This is the Laguna Beach live-forever, a plant so rare that it exists in only six places on Earth, all in southwestern Orange County. Despite the bravado of its name, the plant's future is so precarious that the U.S. Fish and Wildlife Service this month has proposed listing it as endangered under the federal Endangered Species Act.

While better-known endangered or threatened species have helped spark a virulent national debate over the act's future, the Laguna Beach live-forever is a low-profile plant, not particularly celebrated or scorned. Still, this modest succulent has a tenacious streak, sticking fast to rock faces amid fires, droughts and encroaching development that would doom many other plants.

That very defiance has won it some loyal followers.

"Its strategy is that it grows in an impossible place, and it makes a go of it," said Elisabeth Brown, president of the environmental group called Laguna Greenbelt Inc.

Such zeal for life does not guarantee this plant a future in a county that has been transformed in the past two decades by fast-spreading tile-roofed housing tracts, glistening malls and new highways.
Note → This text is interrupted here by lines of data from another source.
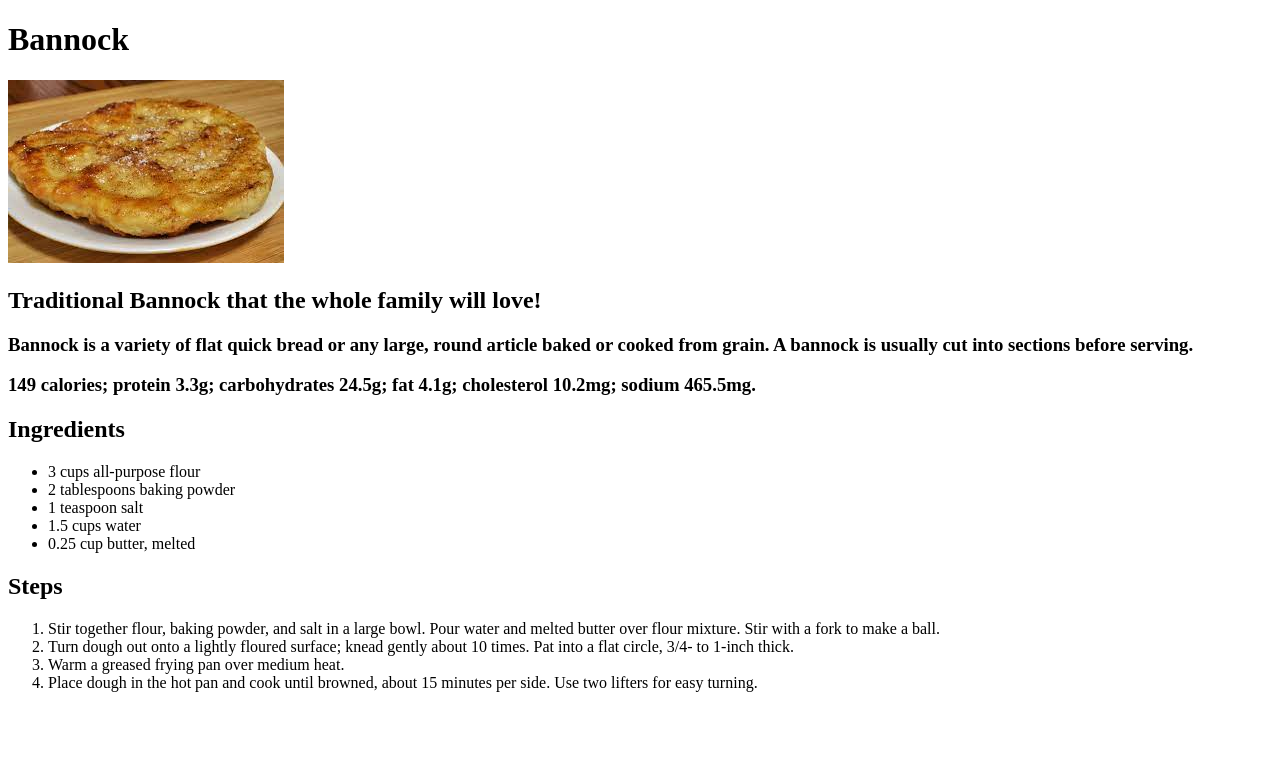
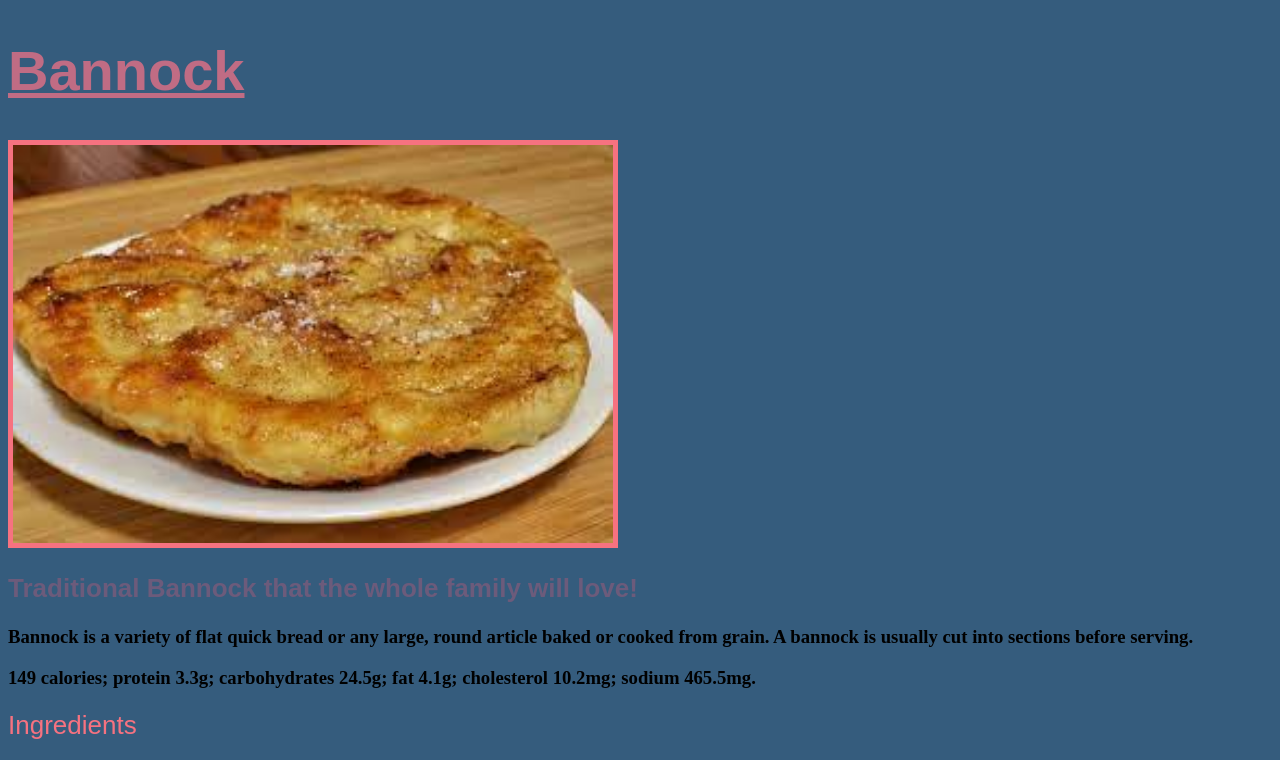
Before and after one commit to ccchhhaaaddd/odin-recipes, a plain HTML site: page recipes/bannock.html in a window 1280 px wide. Shown: the top 760 px of the page. Drawn offline with Linux system fonts and the light colour scheme.

Commit message:
add styling to recipe wesbite

```diff
--- a/recipes/bannock.html
+++ b/recipes/bannock.html
@@ -5,13 +5,14 @@
     <meta http-equiv="X-UA-Compatible" content="IE=edge">
     <meta name="viewport" content="width=device-width, initial-scale=1.0">
     <title>Document</title>
+    <link rel="stylesheet" href="../styles.css">
 </head>
-<body>
-    <h1>Bannock</h1>
+<body class="background">
+    <h1 class="title">Bannock</h1>
 
-    <img src="bannock.jpeg">
+    <img src="bannock.jpeg" alt="bannock">
 
-    <h2>Traditional Bannock that the whole family will love!</h2>
+    <h2 class="bold">Traditional Bannock that the whole family will love!</h2>
 
     <h3>Bannock is a variety of flat quick bread or any large, round article
         baked or cooked from grain. A bannock is usually cut into sections before
@@ -21,7 +22,7 @@
     <h3> 149 calories; protein 3.3g; carbohydrates 24.5g; fat 4.1g;
         cholesterol 10.2mg; sodium 465.5mg. </h3>
 
-    <h2>Ingredients</h2>
+    <h2 class="subtitle">Ingredients</h2>
 
     <ul>
         <li>3 cups all-purpose flour</li>
@@ -31,7 +32,7 @@
         <li>0.25 cup butter, melted</li>
     </ul>
 
-    <h2>Steps</h2>
+    <h2 class="subtitle">Steps</h2>
 
     <ol>
         <li>Stir together flour, baking powder, and salt in a large bowl.
--- /dev/null
+++ b/styles.css
@@ -0,0 +1,33 @@
+/* styles.css */
+
+.background {
+    background-color: #355C7D;
+}
+
+.title {
+    font-family: Arial, Helvetica, sans-serif;
+    font-weight: 700;
+    font-size: 56px;
+    color: #C06C84;
+    text-decoration: underline;
+}
+
+.subtitle{
+    font-family: Arial, Helvetica, sans-serif;
+    font-weight: 400;
+    font-size: 26px;
+    color: #F67280;
+}
+
+.bold {
+    font-family: Arial, Helvetica, sans-serif;
+    font-weight: 800;
+    font-size: 26px;
+    color: #6C5B7B;
+}
+
+img {
+    border: 5px solid #F67280 ;
+    height: auto;
+    width: 600px;
+  }
```
Also changed, not shown: index.html (+10 -5 lines), recipes/cheesecake.html (+7 -6 lines), recipes/meatballs.html (+7 -6 lines).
While the plant has never been common, only 8,000 to 10,000 are believed to remain today, so few that they could be squeezed onto two or three acres. All are found in or around Laguna Beach, primarily in Aliso Canyon and Laguna Canyon.

Its ranks are so small that experts hesitate to publicize the exact spots where this live-forever dwells, fearing that unscrupulous rare plant collectors will descend with trowels in hand.
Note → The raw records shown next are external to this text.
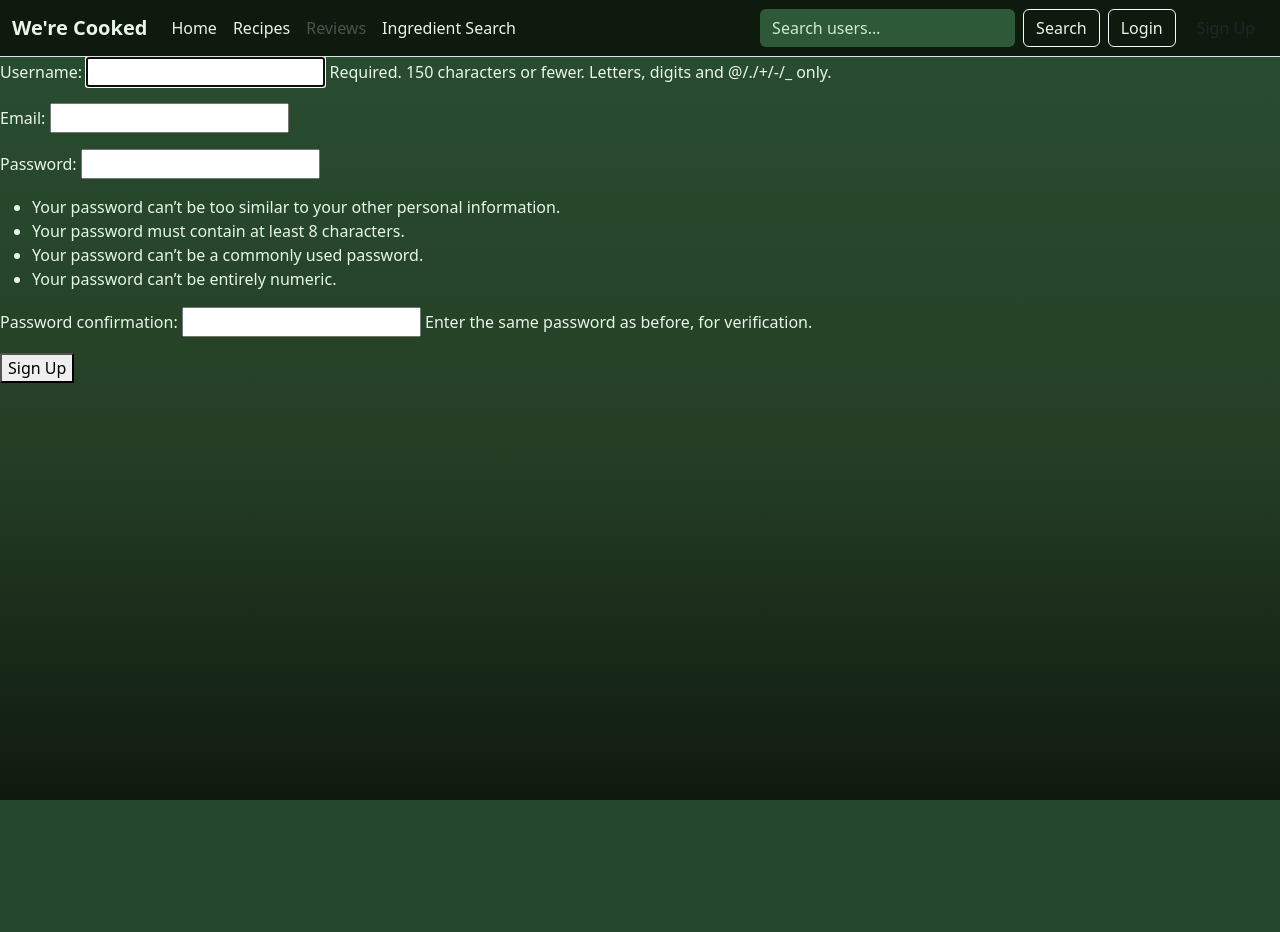
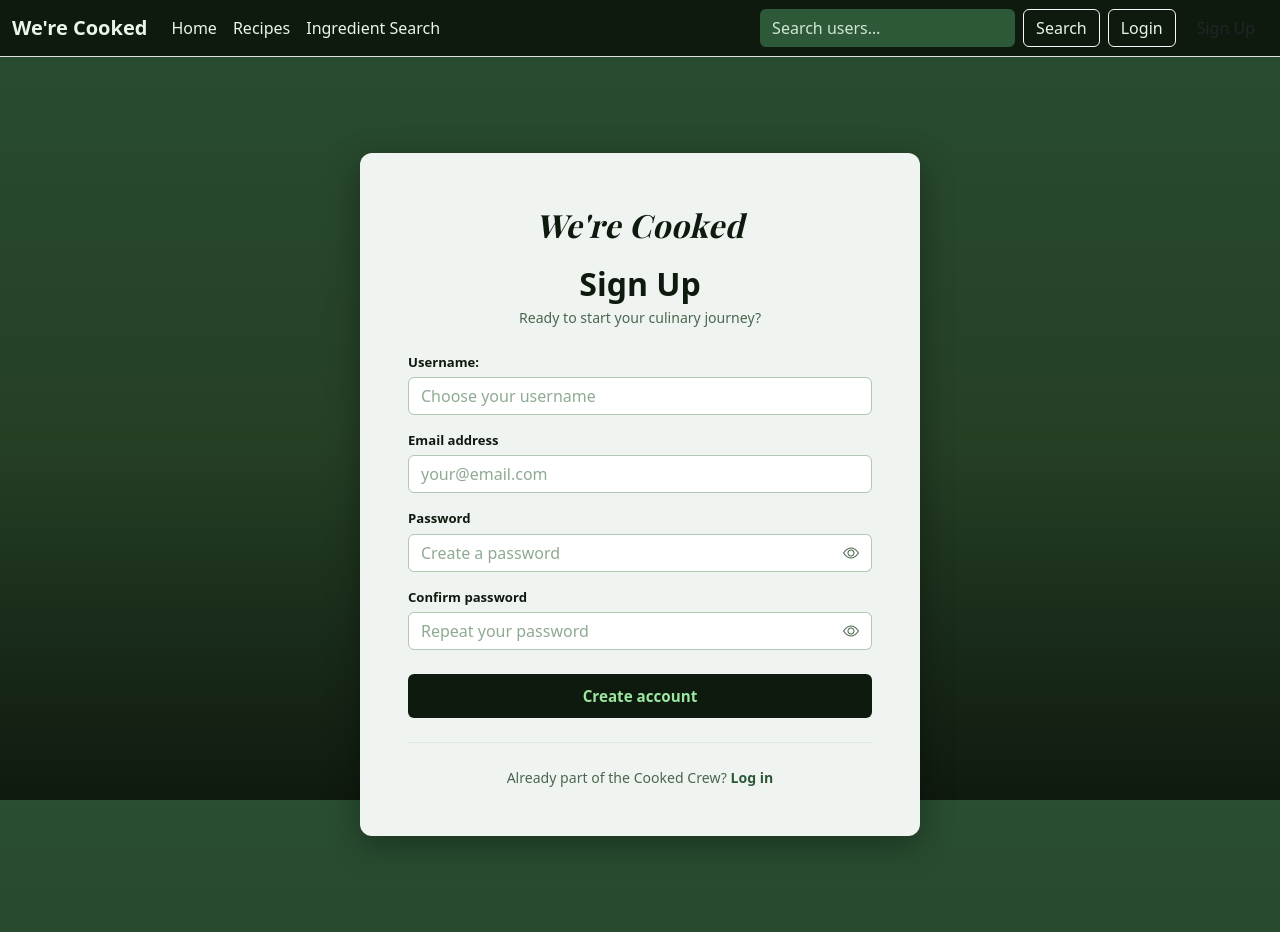
Before and after one commit to becca-mcd-95/cooked_project, a Django app: page /cooked/signup/ in a window 1280 px wide. Before the commit the page ends 800 px from the top, so only its background shows below. Run offline with Django 3.2, Linux system fonts and the light colour scheme; parts of the project's set-up code (start-up, migrations or seed data) failed here and were passed over; some web fonts are replaced.

Commit message:
Sign up also complete - basically a copy/paste of login page with slightly different form

```diff
--- a/templates/cooked/base.html
+++ b/templates/cooked/base.html
@@ -38,9 +38,9 @@
                         <li class="nav-item">
                             <a class="nav-link" href="{% url 'cooked:recipe_list' %}">Recipes</a>
                         </li>
-                        <li class="nav-item">
-                            <a class="nav-link disabled" href="#">Reviews</a>
-                        </li>
+                        <!-- <li class="nav-item">
+                            <a class="nav-link disabled" href="#">Reviews</a> # had to commend out because no one built this page...
+                        </li> -->
                         <li class="nav-item">
                             <a class="nav-link" href="{% url 'cooked:ingredient_search' %}">Ingredient Search</a>
                         </li>
--- a/templates/cooked/login.html
+++ b/templates/cooked/login.html
@@ -6,7 +6,6 @@
 <div class="auth-page">
     <div class="auth-card">
         <div class="auth-logo">
-            <!-- this is going to need edited -->
             <a href="{% url 'cooked:home' %}" class="auth-logo-link">We're Cooked</a>
         </div>
         <h1 class="auth-title">Log in</h1>
@@ -26,7 +25,7 @@
             </div>
             <div class="mb-3 position-relative">
                 <label for="{{ form.password.id_for_label }}" class="auth-label">
-                    Password
+                    Password:
                 </label>
                 <div class="input-group">
                     <input type="password" name="{{ form.password.html_name }}" id="{{ form.password.id_for_label }}"
@@ -75,8 +74,6 @@
         }
     }
 </script>
-
-</div>
 <!-- form end -->
 {% endblock%}
 <!-- in this page we will have navbar, and simple page aligning with wireframe, box in middle of page with login form -->
--- a/templates/cooked/signup.html
+++ b/templates/cooked/signup.html
@@ -3,10 +3,93 @@
 {% load staticfiles %}
 
 {% block content %}
-<form method='post'>
-    {% csrf_token %}
-    {{ form.as_p }}
-    <button type="submit">Sign Up</button>
-</form>
+<div class="auth-page">
+    <div class="auth-card">
+        <div class="auth-logo">
+            <a href="{% url 'cooked:home' %}" class="auth-logo-link">We're Cooked</a>
+        </div>
+        <h1 class="auth-title">Sign Up</h1>
+        <p class="auth-subtitle">Ready to start your culinary journey?</p>
+        <form method="post" novalidate>
+            {% csrf_token %}
+            <!-- username and password input (similar to login) -->
+            <div class="mb-3">
+                <label for=" {{form.username.id_for_label }}" class="auth-label">
+                    Username:
+                </label>
+                <input type="text" name="{{ form.username.html_name }}" id=" {{form.username.id_for_label }}"
+                    class="form-control auth-input {% if form.username.errors %} is-invalid{% endif %}"
+                    placeholder="Choose your username" value="{{ form.username.value|default:'' }}">
+                {% if form.username.errors %}
+                <div class="invalid-feedback">{{ form.username.errors|join:", "}}</div>
+                {% endif %}
+            </div>
+            <!-- email input -->
+            <div class="mb-3">
+                <label for="{{ form.email.id_for_label }}" class="auth-label">Email address</label>
+                <input type="email" name="{{ form.email.html_name }}" id="{{ form.email.id_for_label }}" class="form-control auth-input {% if form.email.errors %}is-invalid{% endif %}"
+                placeholder="your@email.com"value="{{ form.email.value|default:'' }}">
+                {% if form.email.errors %}
+                <div class="invalid-feedback">{{ form.email.errors|join:", " }}</div>
+                {% endif %}
+            </div>
+            <!-- password -->
+            <div class="mb-3">
+                <label for="{{ form.password1.id_for_label }}" class="auth-label">Password</label>
+                <div class="input-group">
+                    <input type="password" name="{{ form.password1.html_name }}" id="{{ form.password1.id_for_label }}"
+                        class="form-control auth-input {% if form.password1.errors %}is-invalid{% endif %}"
+                        placeholder="Create a password">
+                    <button class="btn auth-input-btn" type="button" onclick="togglePassword(this)" tabindex="-1">
+                        <i class="bi bi-eye"></i>
+                    </button>
+                </div>
+                {% if form.password1.errors %}
+                <div class="text-danger small mt-1">{{ form.password1.errors|join:", " }}</div>
+                {% endif %}
+            </div>
+            <div class="mb-4">
+                <label for="{{ form.password2.id_for_label }}" class="auth-label">Confirm password</label>
+                <div class="input-group">
+                    <input type="password" name="{{ form.password2.html_name }}" id="{{ form.password2.id_for_label }}"
+                        class="form-control auth-input {% if form.password2.errors %}is-invalid{% endif %}"
+                        placeholder="Repeat your password">
+                    <button class="btn auth-input-btn" type="button" onclick="togglePassword(this)" tabindex="-1">
+                        <i class="bi bi-eye"></i>
+                    </button>
+                </div>
+                {% if form.password2.errors %}
+                <div class="text-danger small mt-1">{{ form.password2.errors|join:", " }}</div>
+                {% endif %}
+            </div>
+            {% if form.non_field_errors %}
+            <div class="alter auth-alert mb-3">
+                {{ form.non_field_errors|join:", " }}
+            </div>
+            {% endif %}
+            <button type="submit" class="btn auth-submit-btn w-100">Create account</button>
+        </form>
+        <hr class="auth-divider">
+        <!-- this line might be a bit corny but I thought Kitchen Team sounded funny too...  -->
+        <p class="auth-switch-text">
+            Already part of the Cooked Crew?
+            <a href="{% url 'cooked:login' %}" class="auth-link">Log in</a>
+        </p>
+    </div>
+</div>
+<script>
+    function togglePassword(btn) {
+        const input = btn.closest('.input-group').querySelector('input');
+        const icon = btn.querySelector('i');
+        if (input.type === 'password') {
+            input.type = 'text';
+            icon.classList.replace('bi-eye', 'bi-eye-slash');
+        }
+        else {
+            input.type = 'password';
+            icon.classList.replace('bi-eye-slash', 'bi-eye');
+        }
+    }
+</script>
 {% endblock%}
 <!-- in this page we will have navbar, and simple page aligning with wireframe, box in middle of page with signup form -->
```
The very notion that a plant called live-forever could now need government protection carries a special irony.

"We hope the live-forever will live forever," said David Klinger, spokesman with the U.S. Fish and Wildlife regional office in Portland, Ore. But to be listed as endangered, he said, signals that a plant is threatened with extinction.

"Those are the species that are on the edge, literally," Klinger said.

The service announced Aug. 9 that it is proposing endangered status for the Laguna Beach live-forever and for three plants--the San Diego thornmint, the Otay tarweed and the willowy monardella--found in San Diego County and northern Baja California in Mexico. The public has until Oct. 9 to comment on the proposal. Comments can be submitted to the service's office at 2370 Loker Ave. West, Carlsbad, Calif. 92008.

If the listing is approved, the Laguna Beach succulent will become one of more than 500 plants and 400 animals nationwide ranked as either endangered or threatened. Being on the list will grant the plant new protection from development, particularly on public land.

And while some endangered or threatened species have stirred up high-pitched controversy--the northern spotted owl, the Stephens' kangaroo rat, the coastal California gnatcatcher--many are as obscure as the Laguna Beach live-forever. But its listing is significant, said Tony Bomkamp, president of the Orange County chapter of the California Native Plant Society.

"When you're to the point that you have to start protecting species that are down to five or six populations, you have to start looking at our practices in general," Bomkamp said.

The proposal comes at a white-knuckle time for supporters of the U.S. Endangered Species Act, passed in 1973 in the hope of preventing civilization from wiping out rare plants and animals.

Some members of Congress want to scale back the act's powers, voicing concern that it places undue restrictions on development. Even though additions to the list are being proposed, a congressional moratorium on new listings is now in effect, clouding the chances for the Laguna Beach live-forever to make it on the list.

But a continent away from the Washington political tumult, the plant lives on, feeding on moisture and thin soil deposits on north-facing cliffs that shield the plant from the sun's drying rays.

Its lemon-yellow flowers have faded now, but Roberts, a Fish and Wildlife botanist, found stands of the distinctive rosettes on several cliffs during a tour last week. He paused to count the plants on a rock face atop Laguna Canyon.

Advertisement
Los Angeles Times Articles
|
|
|